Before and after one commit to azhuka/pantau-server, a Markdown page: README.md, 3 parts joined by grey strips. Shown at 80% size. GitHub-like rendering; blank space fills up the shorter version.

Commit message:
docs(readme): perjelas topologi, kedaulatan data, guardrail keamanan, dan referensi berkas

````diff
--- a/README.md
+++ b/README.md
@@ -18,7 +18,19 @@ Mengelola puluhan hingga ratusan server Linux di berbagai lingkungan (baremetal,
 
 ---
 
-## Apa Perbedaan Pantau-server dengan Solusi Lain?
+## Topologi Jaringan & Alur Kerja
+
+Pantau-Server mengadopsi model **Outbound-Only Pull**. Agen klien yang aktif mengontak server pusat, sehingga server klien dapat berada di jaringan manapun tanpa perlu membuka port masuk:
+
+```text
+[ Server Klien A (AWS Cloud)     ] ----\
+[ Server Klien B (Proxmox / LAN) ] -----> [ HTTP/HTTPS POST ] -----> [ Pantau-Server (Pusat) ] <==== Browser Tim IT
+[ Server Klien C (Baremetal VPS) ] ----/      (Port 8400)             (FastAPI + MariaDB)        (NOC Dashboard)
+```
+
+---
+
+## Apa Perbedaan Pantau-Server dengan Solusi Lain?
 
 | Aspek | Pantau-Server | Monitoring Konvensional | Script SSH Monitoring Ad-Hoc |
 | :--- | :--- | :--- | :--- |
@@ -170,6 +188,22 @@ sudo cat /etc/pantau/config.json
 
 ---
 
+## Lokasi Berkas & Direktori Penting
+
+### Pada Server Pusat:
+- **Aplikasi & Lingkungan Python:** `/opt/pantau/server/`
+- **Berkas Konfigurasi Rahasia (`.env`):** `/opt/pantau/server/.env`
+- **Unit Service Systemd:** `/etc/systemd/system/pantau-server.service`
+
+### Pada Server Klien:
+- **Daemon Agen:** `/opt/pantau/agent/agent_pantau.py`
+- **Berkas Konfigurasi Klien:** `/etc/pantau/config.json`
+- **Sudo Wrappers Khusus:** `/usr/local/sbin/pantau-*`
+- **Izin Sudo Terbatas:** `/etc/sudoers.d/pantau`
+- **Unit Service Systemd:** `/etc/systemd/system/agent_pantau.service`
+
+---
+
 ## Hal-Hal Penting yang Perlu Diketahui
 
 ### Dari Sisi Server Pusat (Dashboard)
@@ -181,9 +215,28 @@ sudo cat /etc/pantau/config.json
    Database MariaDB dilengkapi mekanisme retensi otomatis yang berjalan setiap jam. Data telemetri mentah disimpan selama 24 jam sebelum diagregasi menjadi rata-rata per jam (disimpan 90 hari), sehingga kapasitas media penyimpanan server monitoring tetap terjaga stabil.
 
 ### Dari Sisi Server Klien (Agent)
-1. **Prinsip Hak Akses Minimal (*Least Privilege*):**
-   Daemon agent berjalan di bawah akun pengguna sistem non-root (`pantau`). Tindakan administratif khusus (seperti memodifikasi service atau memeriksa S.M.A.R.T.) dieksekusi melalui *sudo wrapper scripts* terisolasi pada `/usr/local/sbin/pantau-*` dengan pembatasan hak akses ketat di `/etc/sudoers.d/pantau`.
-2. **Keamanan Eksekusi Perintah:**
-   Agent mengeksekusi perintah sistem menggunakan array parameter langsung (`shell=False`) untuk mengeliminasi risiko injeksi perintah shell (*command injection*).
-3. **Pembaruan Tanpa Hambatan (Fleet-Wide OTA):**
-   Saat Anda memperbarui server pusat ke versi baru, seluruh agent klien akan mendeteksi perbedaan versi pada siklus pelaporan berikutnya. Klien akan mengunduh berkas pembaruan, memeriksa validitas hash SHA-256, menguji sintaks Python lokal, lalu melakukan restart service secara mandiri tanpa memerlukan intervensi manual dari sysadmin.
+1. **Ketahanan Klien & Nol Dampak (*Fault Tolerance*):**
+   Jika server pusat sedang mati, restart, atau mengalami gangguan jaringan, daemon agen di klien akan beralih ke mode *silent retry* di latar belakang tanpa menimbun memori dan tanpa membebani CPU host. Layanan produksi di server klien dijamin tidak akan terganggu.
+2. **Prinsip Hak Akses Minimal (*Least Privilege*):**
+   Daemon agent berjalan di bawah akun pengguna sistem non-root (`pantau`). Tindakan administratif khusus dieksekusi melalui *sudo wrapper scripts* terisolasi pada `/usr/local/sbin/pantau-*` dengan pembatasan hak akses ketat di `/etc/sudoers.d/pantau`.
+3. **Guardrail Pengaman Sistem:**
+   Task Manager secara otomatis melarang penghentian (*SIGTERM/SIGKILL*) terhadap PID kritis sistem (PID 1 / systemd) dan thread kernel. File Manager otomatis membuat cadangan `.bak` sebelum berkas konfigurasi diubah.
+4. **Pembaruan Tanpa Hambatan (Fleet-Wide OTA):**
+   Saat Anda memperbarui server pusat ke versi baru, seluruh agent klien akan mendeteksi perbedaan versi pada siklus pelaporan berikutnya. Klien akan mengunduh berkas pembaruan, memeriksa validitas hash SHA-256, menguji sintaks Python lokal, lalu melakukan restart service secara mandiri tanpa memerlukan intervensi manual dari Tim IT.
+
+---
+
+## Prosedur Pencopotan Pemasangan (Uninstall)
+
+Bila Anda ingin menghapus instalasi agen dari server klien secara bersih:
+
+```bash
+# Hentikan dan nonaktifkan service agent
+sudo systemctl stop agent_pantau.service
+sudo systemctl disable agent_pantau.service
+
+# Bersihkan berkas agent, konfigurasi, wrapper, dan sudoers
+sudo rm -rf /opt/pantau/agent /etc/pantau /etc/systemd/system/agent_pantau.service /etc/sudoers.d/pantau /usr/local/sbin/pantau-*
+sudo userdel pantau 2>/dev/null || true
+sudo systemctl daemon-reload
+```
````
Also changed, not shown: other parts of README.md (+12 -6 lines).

=== ACTIVITY ===
From the data, collect all lines where the string "ketat" appears.

=== TASK ANSWER ===
-   Daemon agent berjalan di bawah akun pengguna sistem non-root (`pantau`). Tindakan administratif khusus (seperti memodifikasi service atau memeriksa S.M.A.R.T.) dieksekusi melalui *sudo wrapper scripts* terisolasi pada `/usr/local/sbin/pantau-*` dengan pembatasan hak akses ketat di `/etc/sudoers.d/pantau`.
+   Daemon agent berjalan di bawah akun pengguna sistem non-root (`pantau`). Tindakan administratif khusus dieksekusi melalui *sudo wrapper scripts* terisolasi pada `/usr/local/sbin/pantau-*` dengan pembatasan hak akses ketat di `/etc/sudoers.d/pantau`.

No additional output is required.